Start of WORKING DATA
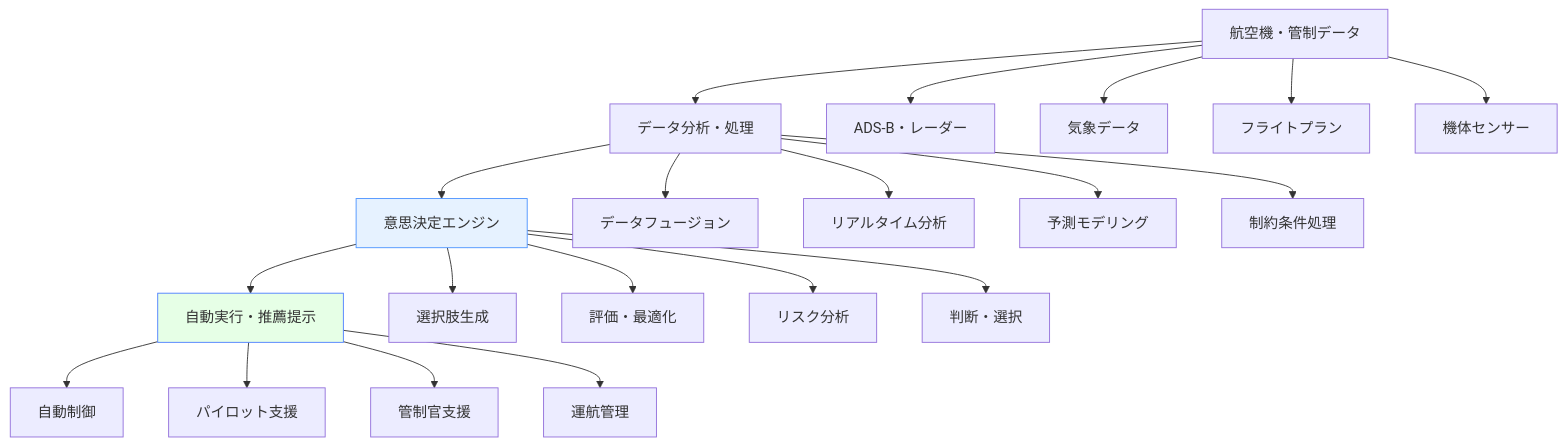
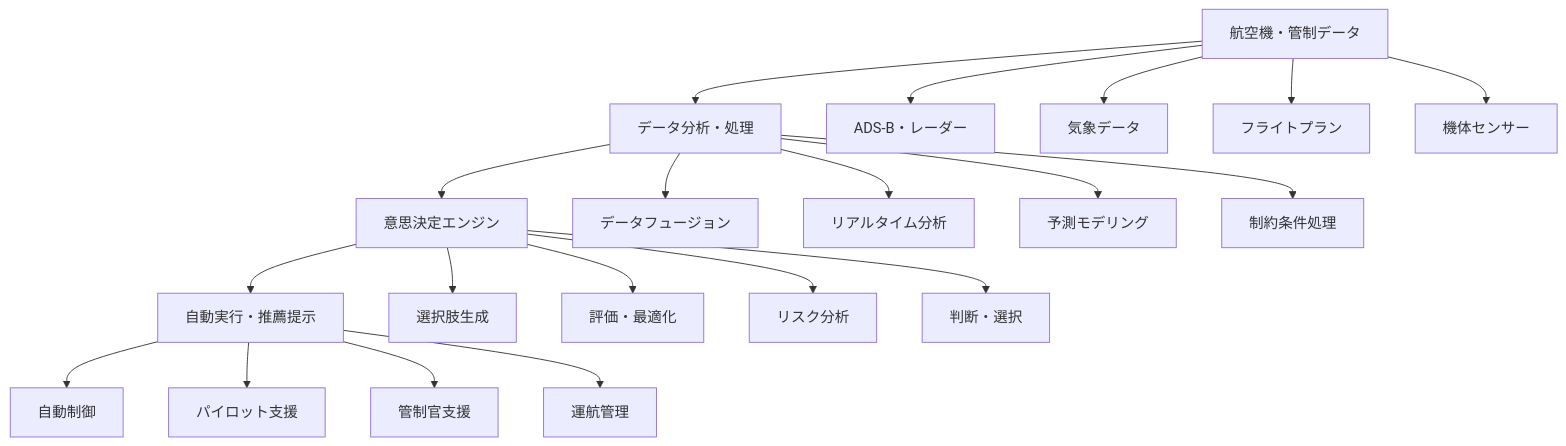
Before and after one commit to shuji-bonji/Situational-Awareness-and-Decision-Making: the diagram in docs/software/aviation-dm-software.md, drawn with Mermaid. The commit also changed 49 other files, not shown here.

Commit message:
fix: ダークモードで見づらい図の色の変更

````diff
--- a/docs/software/aviation-dm-software.md
+++ b/docs/software/aviation-dm-software.md
@@ -24,29 +24,29 @@
 ```mermaid
 graph TD
     A[航空機・管制データ] --> B[データ分析・処理]
     B --> C[意思決定エンジン]
     C --> D[自動実行・推薦提示]
     
     A --> A1[ADS-B・レーダー]
     A --> A2[気象データ]
     A --> A3[フライトプラン]
     A --> A4[機体センサー]
     
     B --> B1[データフュージョン]
     B --> B2[リアルタイム分析]
     B --> B3[予測モデリング]
     B --> B4[制約条件処理]
     
     C --> C1[選択肢生成]
     C --> C2[評価・最適化]
     C --> C3[リスク分析]
     C --> C4[判断・選択]
     
     D --> D1[自動制御]
     D --> D2[パイロット支援]
     D --> D3[管制官支援]
     D --> D4[運航管理]
     
-    style C fill:#e6f2ff,stroke:#4d94ff
-    style D fill:#e6ffe6,stroke:#4d7fff
+
+
 ```
````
End of WORKING DATA
ACTIVITY. Your answer should be one number: how many lines of the records hold "docs".

EXERCISE SOLUTION. 3